The Google Diet: How to Use Google's Cafeteria Tricks to Lose Weight

Find out how Google made its employees healthier and how you can use those same diet tips to lose weight and make healthier food choices at home.

Google is on a mission and it has nothing to do with searching the Web or social networking. This tech giant is dedicated to helping its employees make better food choices. Not surprisingly, its philosophy is based on the latest behavioral research (much of it out of Cornell University) that finds that if you gently steer people toward healthy eats, they’ll naturally choose them. And Google has measured the results. “Removing all bad foods and only offering healthy foods may sound like a good idea but it only alienates employees, causing backlash,” says David Just, Ph.D., an associate professor of behavioral economics at Cornell University. “You’ll have much more success if you subtly nudge them in the right direction instead.” Read on to see how Google set up its cafeterias to encourage healthy eating and how you can create your own diet-friendly kitchen at home.

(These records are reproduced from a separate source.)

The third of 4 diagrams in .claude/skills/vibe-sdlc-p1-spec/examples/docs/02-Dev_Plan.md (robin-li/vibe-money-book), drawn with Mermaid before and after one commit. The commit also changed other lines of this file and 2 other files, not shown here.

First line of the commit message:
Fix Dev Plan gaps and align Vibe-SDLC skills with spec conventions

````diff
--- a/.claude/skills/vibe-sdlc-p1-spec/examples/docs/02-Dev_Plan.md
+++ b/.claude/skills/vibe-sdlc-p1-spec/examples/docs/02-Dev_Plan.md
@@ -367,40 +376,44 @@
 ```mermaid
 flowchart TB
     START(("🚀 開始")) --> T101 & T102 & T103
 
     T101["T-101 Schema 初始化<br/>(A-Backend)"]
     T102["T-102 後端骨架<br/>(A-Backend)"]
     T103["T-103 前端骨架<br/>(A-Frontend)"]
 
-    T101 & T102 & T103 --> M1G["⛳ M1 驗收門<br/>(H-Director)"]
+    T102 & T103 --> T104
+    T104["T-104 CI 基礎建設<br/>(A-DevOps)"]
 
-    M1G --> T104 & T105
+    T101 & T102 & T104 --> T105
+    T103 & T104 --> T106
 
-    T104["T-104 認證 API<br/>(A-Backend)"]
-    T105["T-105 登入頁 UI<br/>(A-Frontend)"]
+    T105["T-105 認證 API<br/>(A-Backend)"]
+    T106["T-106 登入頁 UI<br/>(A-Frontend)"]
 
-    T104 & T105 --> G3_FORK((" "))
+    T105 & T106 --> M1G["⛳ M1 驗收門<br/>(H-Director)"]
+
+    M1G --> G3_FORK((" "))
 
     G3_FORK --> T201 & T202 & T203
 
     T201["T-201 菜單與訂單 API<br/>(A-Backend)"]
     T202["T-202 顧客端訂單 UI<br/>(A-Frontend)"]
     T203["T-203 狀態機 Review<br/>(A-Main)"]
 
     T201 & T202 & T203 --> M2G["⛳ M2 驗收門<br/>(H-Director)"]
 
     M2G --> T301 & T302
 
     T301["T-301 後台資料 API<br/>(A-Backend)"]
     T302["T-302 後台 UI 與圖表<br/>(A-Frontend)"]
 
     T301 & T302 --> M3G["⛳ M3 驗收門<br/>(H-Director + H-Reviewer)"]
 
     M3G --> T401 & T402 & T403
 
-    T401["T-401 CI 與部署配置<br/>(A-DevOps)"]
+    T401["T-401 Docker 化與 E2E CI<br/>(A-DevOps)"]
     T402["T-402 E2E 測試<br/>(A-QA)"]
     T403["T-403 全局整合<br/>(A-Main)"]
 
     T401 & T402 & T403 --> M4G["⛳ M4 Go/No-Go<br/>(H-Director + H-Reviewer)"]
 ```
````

Karen Ansel, M.S., R.D.


1. Focus on Produce

1. Focus on Produce

Walk into any Google café and the very first thing you’ll see is the salad bar. Not only that, an inviting fruit bowl is strategically located in the middle of the center island. “Visibility is extremely important,” says Just. “Whatever you see first is what you’re likely to start thinking about.” In one short month, the number of Googlers munching on fresh fruit climbed by two-thirds.

Do It at Home: Fill the center shelf of your fridge with loads of freshly cut veggies or leave a stocked fruit bowl out on your counter.


2. Downsize Your Plate

2. Downsize Your Plate

Do It at Home: Swap oversized dinner plates for 7" salad plates

Research led by Brian Wansink of Cornell’s Food and Brand Lab shows the bigger your dish, the more food you’re likely to pile on it. That’s why Google offers an option of a standard-size plate or a slightly smaller one. Directly above the plates hangs a sign with a gentle reminder that people who use larger plates tend to eat more. The result: a 32 percent uptick in small-plate use.


3. Stick with Portions

3. Stick with Portions

While buffet-style is still the norm, Google is test-driving pre-plated meals that spell out the exact number of calories in each dish. This move should have big benefits for waist-conscious workers. In a Diabetes, Obesity and Metabolism study, researchers at the University of Illinois found that overweight men who ate a pre-packaged low-calorie entree for lunch and dinner lost 45% more weight than a group who were instructed to eat the same amount of calories, but prepared all of their own foods.

Do It at Home: Prepare a stash of healthy, pre-portioned, ready-to-go meals to have on hand for instant portion control.


4. Limit Liquid Calories

4. Limit Liquid Calories

Sure, soda and juice are still in café refrigerator cases, but if Googlers want them they’ll have to step off the food line to get them. But, they’re unlikely to bother. Long before workers ever reach for a sweetened drink they’ll find vats of filtered water conveniently positioned on café countertops right alongside the food. Simply placing bottled water on an eye-level shelf in the fridge and bumping soda to a lower shelf boosted H2O intake by 47 percent.

Do It at Home: Not a fan of plain water? Keep a pitcher of water with a slice of lemon in your fridge.


5. Hide the Sweets

5. Hide the Sweets

At Google, sweets aren’t taboo but they are harder to find in the cafeteria. Not a bad move considering one study—also led by Wansink—found people wolf down more than twice as many chocolates when they’re right in front of them compared to when they’re farther away (6 feet) and covered. Candy, once housed in clear dispensers at eye level, used to be a serious temptation. Not anymore. Now it’s tucked away in opaque containers, on a lowly bottom shelf, an about-face that cut candy consumption by 9 percent in one week.

Do It at Home: Stash snacks like chips, cookies or cereal in a cabinet. People who do this tend to weigh 15 to 20 pounds less than people who store snacks on their kitchen counters, says Just.